"On public stalls I saw books exposing magic, perhaps an old pamphlet detailing the secrets of great fire eater, or a treatise upon the use of mirrors in conjury. These books filled me with misgiving. I should have liked to suppress their editions. The editions were past my reach, but the books before me were not. I could buy them and cast them into the flames. I bought them, but did not cast them into the flames.

"My father had been one of the earliest rabbis in the middle west, a Talmudic scholar of note, and a writer of speculative disquisitions. He had reared me in the love of books. I felt the sin of destroying a book, and I kept the offending volumes I bought. But I burned their titles pages, lest some intruder should note where they had been printed and could be found, and gain the secrets they contained.

"I found myself with a growing library on magic, the bibliophile instinct I had inherited took full hold of me, and I collected systematically. Much of the writing about magicians lay in books about stage notables generally, and I was led to collect on the theatre."

Buranelli notes that Houdini's himself has published exposures -- including fire eating in Miracle Mongers and Their Methods. Houdini's defense is that "fire eating has gone out of vogue."

The article then turns, amusingly, to the question of spouses and the domestic problems that a book collecting habit can bring.

"Most bibliophiles," he declares, "are unable to work a reconciliation between books and marriage. Some give up marriage for books, other books for marriage, and still others nourish the discordant two in their bosoms. I know a professor who gathers books in spite of his wife, as many do, and who hides the volumes he had bought under the icebox until he finds a chance to get them into his room unnoticed.

"My wife is, herself, a bibliophile. She specializes in cook books. She has gathered approximately a thousand volumes treating upon the kitchen in many languages, some very quaint. I have to do on a little of my book buying surreptitiously."

Houdini says he is currently reading Virgil ("I should like to dream of Virgil with a black lined stage and a set of mirrors"), and discusses the ancient art of conjuring. Even though Houdini's show program at this time specially states that he would not answer questions related to the miracles in the Bible (a spiritualistic trap), he does so here:

"But the greatest source of ancient magical lore is the Bible. When I want to beginnings of almost any of our devices I look into the Bible first. The theocrats of the Jews, like those of the Chaldeans, were wonderfully versed in conjuring.
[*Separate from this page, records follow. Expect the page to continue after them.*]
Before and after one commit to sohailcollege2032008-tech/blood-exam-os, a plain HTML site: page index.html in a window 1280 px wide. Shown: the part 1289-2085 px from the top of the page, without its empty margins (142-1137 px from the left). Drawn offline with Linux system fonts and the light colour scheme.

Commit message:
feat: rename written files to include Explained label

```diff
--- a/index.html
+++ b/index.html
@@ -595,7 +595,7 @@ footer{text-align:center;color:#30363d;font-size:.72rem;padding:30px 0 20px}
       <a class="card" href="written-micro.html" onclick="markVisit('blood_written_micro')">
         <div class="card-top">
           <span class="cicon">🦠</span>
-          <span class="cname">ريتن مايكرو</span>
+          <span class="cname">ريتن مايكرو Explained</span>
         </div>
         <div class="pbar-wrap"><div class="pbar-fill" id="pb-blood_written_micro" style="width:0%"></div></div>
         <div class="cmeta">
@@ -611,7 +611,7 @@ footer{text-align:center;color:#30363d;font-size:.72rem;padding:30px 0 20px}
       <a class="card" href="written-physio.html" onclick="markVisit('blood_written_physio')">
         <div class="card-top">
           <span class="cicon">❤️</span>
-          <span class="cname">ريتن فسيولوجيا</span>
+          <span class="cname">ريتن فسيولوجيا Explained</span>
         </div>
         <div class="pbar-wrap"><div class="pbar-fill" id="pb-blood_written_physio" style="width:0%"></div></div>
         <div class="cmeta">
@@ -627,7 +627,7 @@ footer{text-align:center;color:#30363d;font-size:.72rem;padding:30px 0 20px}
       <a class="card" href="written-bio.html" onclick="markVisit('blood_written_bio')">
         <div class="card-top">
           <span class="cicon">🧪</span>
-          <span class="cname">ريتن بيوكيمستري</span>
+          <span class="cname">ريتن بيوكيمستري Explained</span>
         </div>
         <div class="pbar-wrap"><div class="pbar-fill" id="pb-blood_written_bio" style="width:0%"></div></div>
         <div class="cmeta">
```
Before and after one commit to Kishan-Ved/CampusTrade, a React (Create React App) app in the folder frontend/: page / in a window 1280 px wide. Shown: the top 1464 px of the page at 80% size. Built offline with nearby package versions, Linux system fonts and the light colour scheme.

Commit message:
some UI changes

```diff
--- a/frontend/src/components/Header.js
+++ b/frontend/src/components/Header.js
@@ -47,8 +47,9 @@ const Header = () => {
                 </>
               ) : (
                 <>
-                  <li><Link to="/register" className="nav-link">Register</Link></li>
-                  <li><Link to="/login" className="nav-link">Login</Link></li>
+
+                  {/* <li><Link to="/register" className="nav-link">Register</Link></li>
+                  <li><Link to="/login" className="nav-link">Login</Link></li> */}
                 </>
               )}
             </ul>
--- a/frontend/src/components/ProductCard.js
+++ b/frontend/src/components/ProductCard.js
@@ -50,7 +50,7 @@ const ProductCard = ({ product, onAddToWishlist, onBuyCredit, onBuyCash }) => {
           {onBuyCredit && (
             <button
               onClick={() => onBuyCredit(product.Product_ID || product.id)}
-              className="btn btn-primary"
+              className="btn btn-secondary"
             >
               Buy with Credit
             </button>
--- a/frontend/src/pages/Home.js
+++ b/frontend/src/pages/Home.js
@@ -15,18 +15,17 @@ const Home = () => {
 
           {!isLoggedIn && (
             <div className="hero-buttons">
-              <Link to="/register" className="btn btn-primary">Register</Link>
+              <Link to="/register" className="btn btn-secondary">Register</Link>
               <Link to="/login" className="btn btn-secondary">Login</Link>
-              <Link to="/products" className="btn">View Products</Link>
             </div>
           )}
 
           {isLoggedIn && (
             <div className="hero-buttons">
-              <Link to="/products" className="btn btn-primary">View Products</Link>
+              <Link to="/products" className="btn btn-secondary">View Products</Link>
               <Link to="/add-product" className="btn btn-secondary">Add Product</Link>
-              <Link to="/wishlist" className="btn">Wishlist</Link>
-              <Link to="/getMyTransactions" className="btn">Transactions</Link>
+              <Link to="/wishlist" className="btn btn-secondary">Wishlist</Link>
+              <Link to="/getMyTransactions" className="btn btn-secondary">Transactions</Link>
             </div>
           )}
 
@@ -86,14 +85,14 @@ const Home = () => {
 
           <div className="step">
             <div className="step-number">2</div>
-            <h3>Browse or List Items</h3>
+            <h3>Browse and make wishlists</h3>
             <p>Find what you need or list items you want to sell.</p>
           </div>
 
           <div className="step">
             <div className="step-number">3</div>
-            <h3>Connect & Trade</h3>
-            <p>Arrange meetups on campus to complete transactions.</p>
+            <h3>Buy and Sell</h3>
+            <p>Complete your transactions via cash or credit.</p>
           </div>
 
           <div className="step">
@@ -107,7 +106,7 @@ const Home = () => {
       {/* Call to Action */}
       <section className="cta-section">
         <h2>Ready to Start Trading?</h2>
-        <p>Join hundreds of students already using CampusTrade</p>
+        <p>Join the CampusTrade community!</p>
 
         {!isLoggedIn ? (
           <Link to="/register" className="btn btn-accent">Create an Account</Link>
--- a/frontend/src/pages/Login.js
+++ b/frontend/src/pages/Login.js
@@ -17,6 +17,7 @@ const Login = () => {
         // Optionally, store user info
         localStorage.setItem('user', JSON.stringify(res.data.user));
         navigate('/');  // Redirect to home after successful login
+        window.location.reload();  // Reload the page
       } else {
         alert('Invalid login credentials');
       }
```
"A superb trick seen in Aaron's staff that becomes a serpent. The Egyptian priests knew when pressure was exerted on the nerve centre at the base of the skull, and which was set squirming again by pressure on a nerve centre at the tail. Aaron, no doubt, learned the secret from the priests."

Houdini then introduces the reporter to Alfred Becks, his librarian, and reveals his plans for a future project (that would never be):

"He [Becks] is indexing the library for me," said Houdini. "I shall keep him with me, for no man living knows as much about the American theater as he does. He is a link with a splendid past.

"And when these tons of material are in order I shall begin a major work upon an enterprise that has kept my fancy for many years – a treatise upon literary plagiarism. In my reading I have caught numberless parallel passages, and have made notes on them. I shall compile them."

The article concludes:

All this was very scholarly, but sorcery would out. Houdini began toying with his left thumb. He pulled the thumb off the hand. Then replaced it.

Thanks to Lisa Cousin's for sharing this wonderful find. The full Bookman article can be read by AMA members at the Magic Castle's William Larsen Sr. Memorial Library.



  1. John Hinson great nephew Bess and Harry HoudiniApril 22, 2016 at 1:15 PM

    Nice pictures

  2. Wow, this a great stuff. Thank You Lisa and John!
    BTW: The interview must have taken place before April 20, 1925 because that is when Houdini's librarian, Alfred Becks, died.

  3. You can read the entire article here:

  4. David Saltman has a photo of Houdini and Becks: